Get an updated work evaluation – If you work for a company that only undertakes one employee performance review at the end or start of every year, then talk to your manager to get an updated review and opinion to see how your boss thinks you have progressed since your last evaluation. A mid-year evaluation can help to review your strengths and weaknesses, and give you time to correct performance issues before the next formal evaluation.

Take a risk and speak your mind – Don’t be afraid to speak up at meeting to air your views , offer suggestions or solutions that you are not directly responsible for without undermining your boss or co-workers.

Take your networking to the streets – During any downtime at work like summer vacations, it would be good thing to get out there and network and further your professional relationships over a lunch or a round of golf, for example, r perhaps attend a few networking events.

Fill in for co-workers who are on vacation – If you are interested in a specific project a colleague is working on, why not offer your to help while your colleague is on vacation and further your skills.

Set up informational interviews – If you are thinking about your next career move, especially in a changing industry, set up some informational interviews. Talking to and picking the brains of the smartest and most capable people in your extended network could help you to find your dream job.

Take class or short course – Continuing education and upgrading your skills not only expands your horizons, but also shows the type of person you are and how you want to expand your career options. Upgrading your skills will also keep you up-to-date with current industry standards . Find a course today.

Rewarding high paying non-desk jobs and careers

Boring desk job
A good paying job and an active working environment cannot occur at the same time. Is this correct? Good news for those individuals who do not want to find themselves sitting in a cubicle and chained to desk all day.

By far, the vast majority of good paying jobs require extensive postgraduate degrees, however there are many non-desk jobs that do not require four year degrees and also offer a good hourly salary.

There are numerous non-desk job that pay above average hourly salaries that do not require formal degrees according to a research study CareerBuilder.

The survey highlighted that individuals working in non-desk jobs are twice as likely to complain or express discontent with their occupation and work environment, but they were far less likely to be overweight. Not only do non-desk jobs  offer great environments and a slimmer waistline—they can offer bigger paychecks.

Over the last decade, there has been a huge shift from labour intensive jobs to a professional services economy given the huge profits and gains associated with information and service industry occupations. Having said this, one of the fastest areas of job growth are associated with middle-skill occupations that do not require individuals to sit behind a desk in front of a computer for 45 hours a week.

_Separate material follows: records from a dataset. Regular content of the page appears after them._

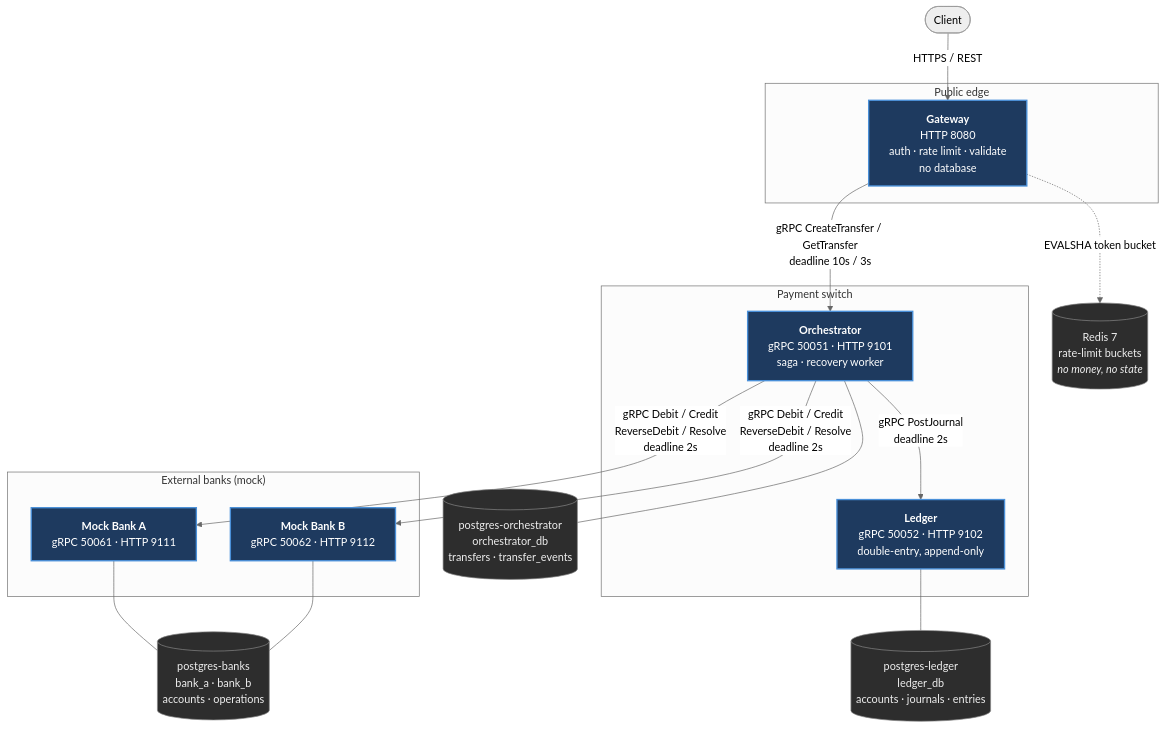
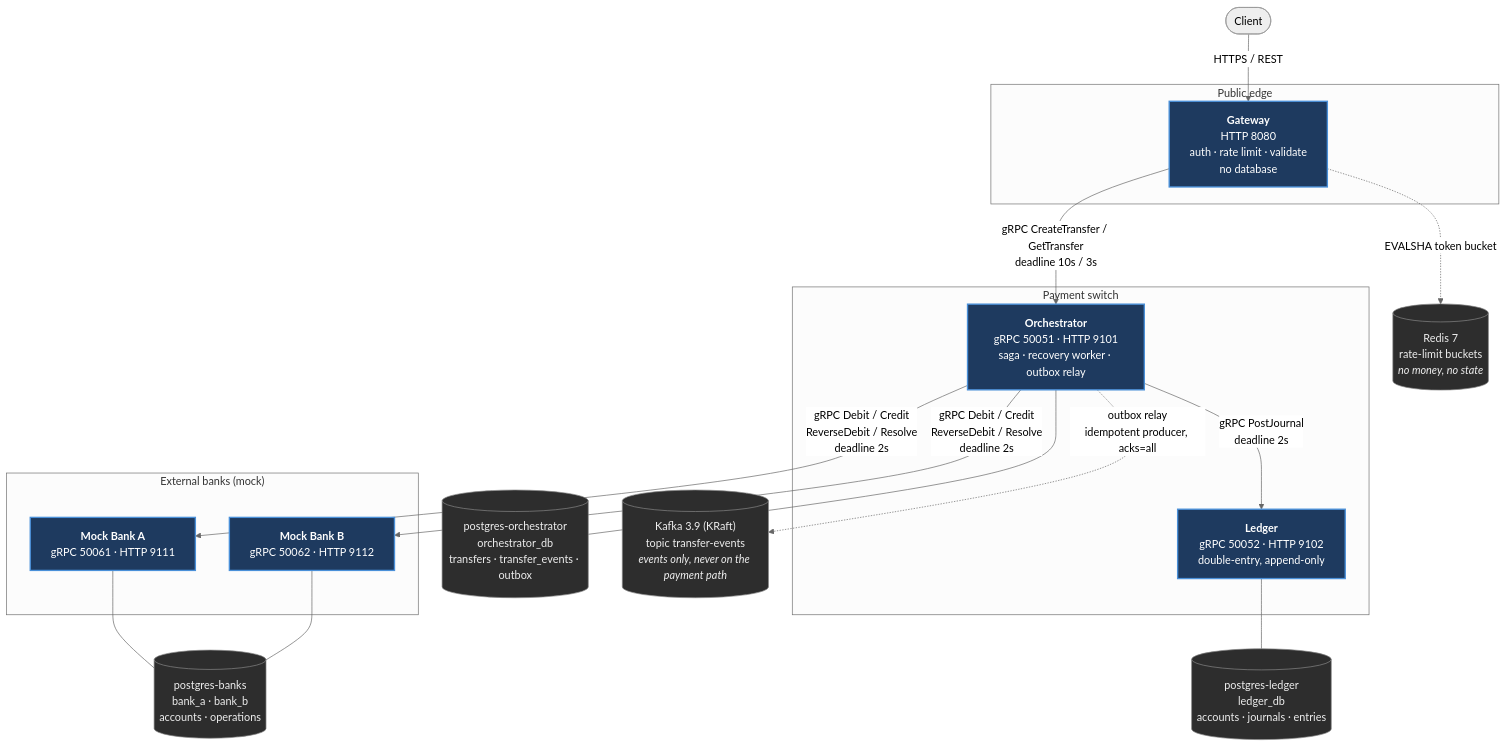
The diagram in docs/diagrams/architecture.mmd (rohan099dubey/payment-switch), drawn with Mermaid (neutral theme) before and after one commit. The commit also changed 32 other files, not shown here.

```diff
--- a/docs/diagrams/architecture.mmd
+++ b/docs/diagrams/architecture.mmd
@@ -1,41 +1,44 @@
 %% System architecture: 4 services, 4 data stores.
-%% Source: ARCHITECTURE.md section 4.
+%% Source: ARCHITECTURE.md section 4, plus phase 2 item 1 (section 19, ADR-025): the
+%% transactional outbox and Kafka.
 flowchart TB
     client([Client])
 
     subgraph edge["Public edge"]
         gw["<b>Gateway</b><br/>HTTP 8080<br/>auth · rate limit · validate<br/>no database"]
     end
 
     subgraph core["Payment switch"]
-        orch["<b>Orchestrator</b><br/>gRPC 50051 · HTTP 9101<br/>saga · recovery worker"]
+        orch["<b>Orchestrator</b><br/>gRPC 50051 · HTTP 9101<br/>saga · recovery worker · outbox relay"]
         ldg["<b>Ledger</b><br/>gRPC 50052 · HTTP 9102<br/>double-entry, append-only"]
     end
 
     subgraph ext["External banks (mock)"]
         bka["<b>Mock Bank A</b><br/>gRPC 50061 · HTTP 9111"]
         bkb["<b>Mock Bank B</b><br/>gRPC 50062 · HTTP 9112"]
     end
 
     redis[("Redis 7<br/>rate-limit buckets<br/><i>no money, no state</i>")]
-    pgo[("postgres-orchestrator<br/>orchestrator_db<br/>transfers · transfer_events")]
+    pgo[("postgres-orchestrator<br/>orchestrator_db<br/>transfers · transfer_events · outbox")]
+    kafka[("Kafka 3.9 (KRaft)<br/>topic transfer-events<br/><i>events only, never on the payment path</i>")]
     pgl[("postgres-ledger<br/>ledger_db<br/>accounts · journals · entries")]
     pgb[("postgres-banks<br/>bank_a · bank_b<br/>accounts · operations")]
 
     client -->|"HTTPS / REST"| gw
     gw -->|"gRPC CreateTransfer / GetTransfer<br/>deadline 10s / 3s"| orch
     gw -.->|"EVALSHA token bucket"| redis
 
     orch -->|"gRPC Debit / Credit<br/>ReverseDebit / Resolve<br/>deadline 2s"| bka
     orch -->|"gRPC Debit / Credit<br/>ReverseDebit / Resolve<br/>deadline 2s"| bkb
     orch -->|"gRPC PostJournal<br/>deadline 2s"| ldg
 
     orch --- pgo
+    orch -.->|"outbox relay<br/>idempotent producer, acks=all"| kafka
     ldg --- pgl
     bka --- pgb
     bkb --- pgb
 
     classDef svc fill:#1e3a5f,stroke:#4a90d9,stroke-width:2px,color:#fff
     classDef store fill:#2d2d2d,stroke:#888,stroke-width:1px,color:#eee
     class gw,orch,ldg,bka,bkb svc
-    class redis,pgo,pgl,pgb store
+    class redis,pgo,pgl,pgb,kafka store
```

Here is a list of the best high paying non-desk jobs:

Health care occupations  
Dental hygienist
Diagnostic medical sonographer
Occupational therapy assistant

Construction and extraction occupations  
Elevator installer and repairer
Boilermaker
Rotary drill operator, oil and gas

Installation and maintenance occupations  
Electrical power-line installer and repairer
Avionics technician
Signal and track switch repairer

Architecture and engineering occupations  
Mechanical engineering technician
Industrial engineering technician
Electro-mechanical technician

Green energy occupations
Wind turbine service technician
Solar photovoltaic installer

Miscellaneous non-desk occupations 
Locksmith
Massage therapist
Travel guide
Fitness trainer and aerobics instructor